**Aim of the exercise:**
The required result is every line of the records that includes "Chrome".

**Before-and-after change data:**
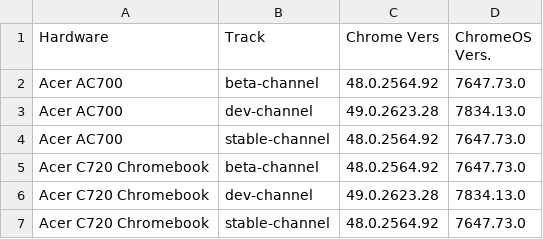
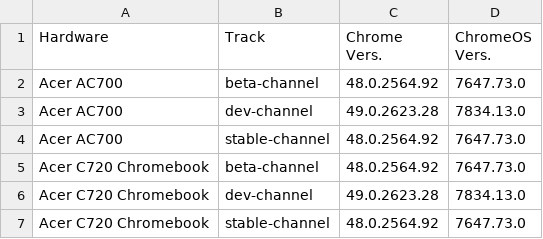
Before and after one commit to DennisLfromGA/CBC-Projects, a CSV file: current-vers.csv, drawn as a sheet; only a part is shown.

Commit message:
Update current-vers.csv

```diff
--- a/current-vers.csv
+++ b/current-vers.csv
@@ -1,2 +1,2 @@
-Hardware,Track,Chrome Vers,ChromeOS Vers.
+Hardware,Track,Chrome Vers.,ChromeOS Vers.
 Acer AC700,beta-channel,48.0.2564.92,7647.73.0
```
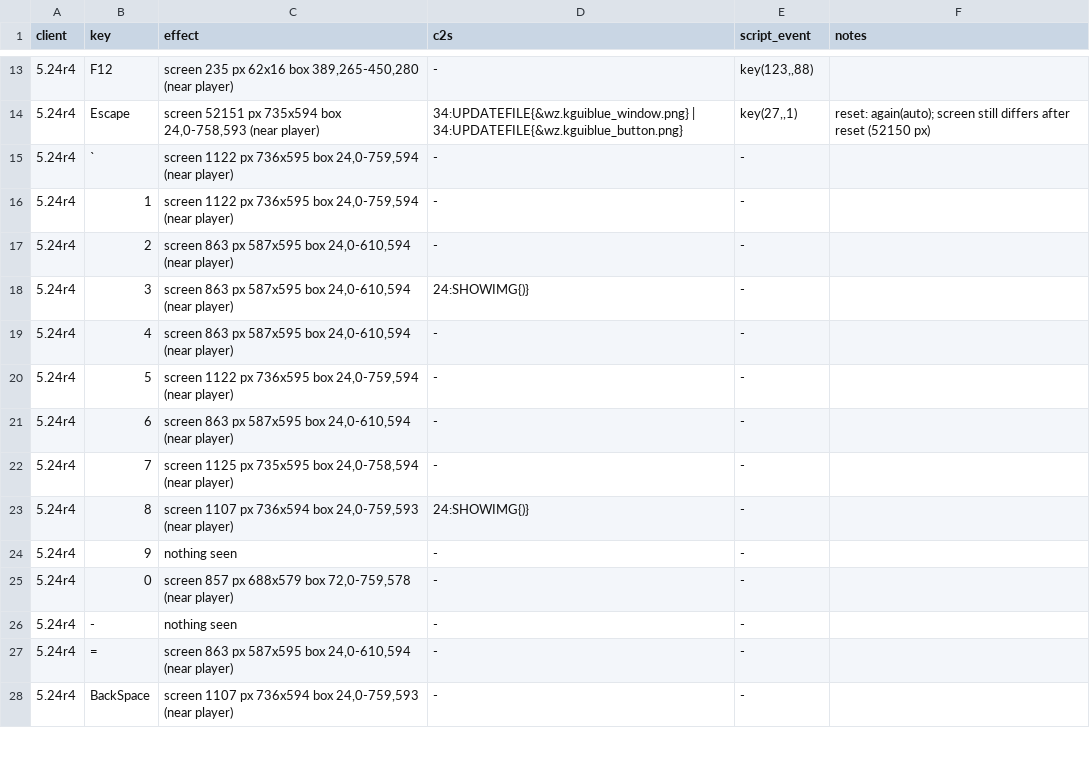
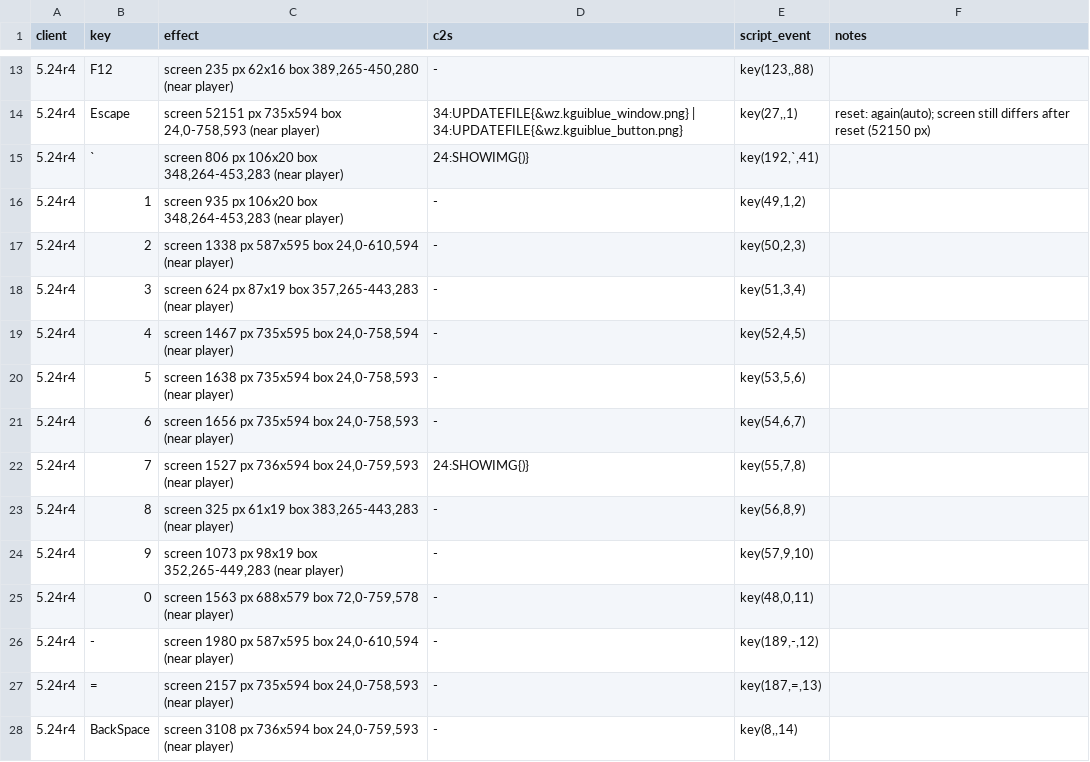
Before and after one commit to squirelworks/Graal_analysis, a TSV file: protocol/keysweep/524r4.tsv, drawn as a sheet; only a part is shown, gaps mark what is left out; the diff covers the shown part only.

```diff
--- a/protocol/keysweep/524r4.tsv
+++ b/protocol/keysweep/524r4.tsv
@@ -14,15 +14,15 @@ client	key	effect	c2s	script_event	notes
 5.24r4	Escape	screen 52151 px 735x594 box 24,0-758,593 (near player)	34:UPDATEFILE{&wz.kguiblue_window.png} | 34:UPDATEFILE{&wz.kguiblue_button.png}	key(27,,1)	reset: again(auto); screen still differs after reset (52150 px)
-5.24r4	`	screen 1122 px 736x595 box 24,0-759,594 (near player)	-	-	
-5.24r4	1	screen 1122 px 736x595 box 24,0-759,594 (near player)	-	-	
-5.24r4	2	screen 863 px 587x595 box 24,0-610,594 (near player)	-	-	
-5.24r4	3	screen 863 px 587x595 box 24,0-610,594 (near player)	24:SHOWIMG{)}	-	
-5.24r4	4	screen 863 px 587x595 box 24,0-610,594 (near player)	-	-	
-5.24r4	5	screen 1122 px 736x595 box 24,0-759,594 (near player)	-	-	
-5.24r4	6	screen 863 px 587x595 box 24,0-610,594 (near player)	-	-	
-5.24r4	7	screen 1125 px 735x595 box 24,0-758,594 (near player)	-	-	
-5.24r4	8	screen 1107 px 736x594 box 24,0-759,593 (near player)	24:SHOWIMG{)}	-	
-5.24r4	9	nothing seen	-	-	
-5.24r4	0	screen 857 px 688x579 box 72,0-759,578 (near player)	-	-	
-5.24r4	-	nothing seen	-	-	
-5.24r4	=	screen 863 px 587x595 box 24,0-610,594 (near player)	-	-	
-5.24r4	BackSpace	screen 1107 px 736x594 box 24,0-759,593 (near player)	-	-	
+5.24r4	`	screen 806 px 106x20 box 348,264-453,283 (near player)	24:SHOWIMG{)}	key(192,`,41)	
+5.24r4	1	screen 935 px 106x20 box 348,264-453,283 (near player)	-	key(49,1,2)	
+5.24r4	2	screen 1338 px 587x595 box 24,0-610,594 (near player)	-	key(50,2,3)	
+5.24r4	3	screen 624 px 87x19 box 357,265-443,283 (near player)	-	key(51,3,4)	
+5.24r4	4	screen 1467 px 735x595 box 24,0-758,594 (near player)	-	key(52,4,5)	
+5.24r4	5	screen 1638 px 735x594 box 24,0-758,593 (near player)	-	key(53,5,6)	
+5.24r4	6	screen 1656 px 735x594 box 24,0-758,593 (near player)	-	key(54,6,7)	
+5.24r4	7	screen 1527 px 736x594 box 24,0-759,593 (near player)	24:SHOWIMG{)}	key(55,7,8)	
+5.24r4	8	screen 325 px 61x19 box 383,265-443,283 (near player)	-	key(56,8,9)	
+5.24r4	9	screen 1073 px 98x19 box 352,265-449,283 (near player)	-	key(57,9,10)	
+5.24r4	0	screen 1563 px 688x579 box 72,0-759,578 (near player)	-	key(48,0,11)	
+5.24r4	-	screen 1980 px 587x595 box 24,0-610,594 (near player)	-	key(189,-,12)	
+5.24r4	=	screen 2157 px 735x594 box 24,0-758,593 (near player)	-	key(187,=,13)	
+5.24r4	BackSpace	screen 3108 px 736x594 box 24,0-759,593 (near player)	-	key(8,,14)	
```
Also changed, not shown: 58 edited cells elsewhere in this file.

**Result of the task:**
-Hardware,Track,Chrome Vers,ChromeOS Vers.
+Hardware,Track,Chrome Vers.,ChromeOS Vers.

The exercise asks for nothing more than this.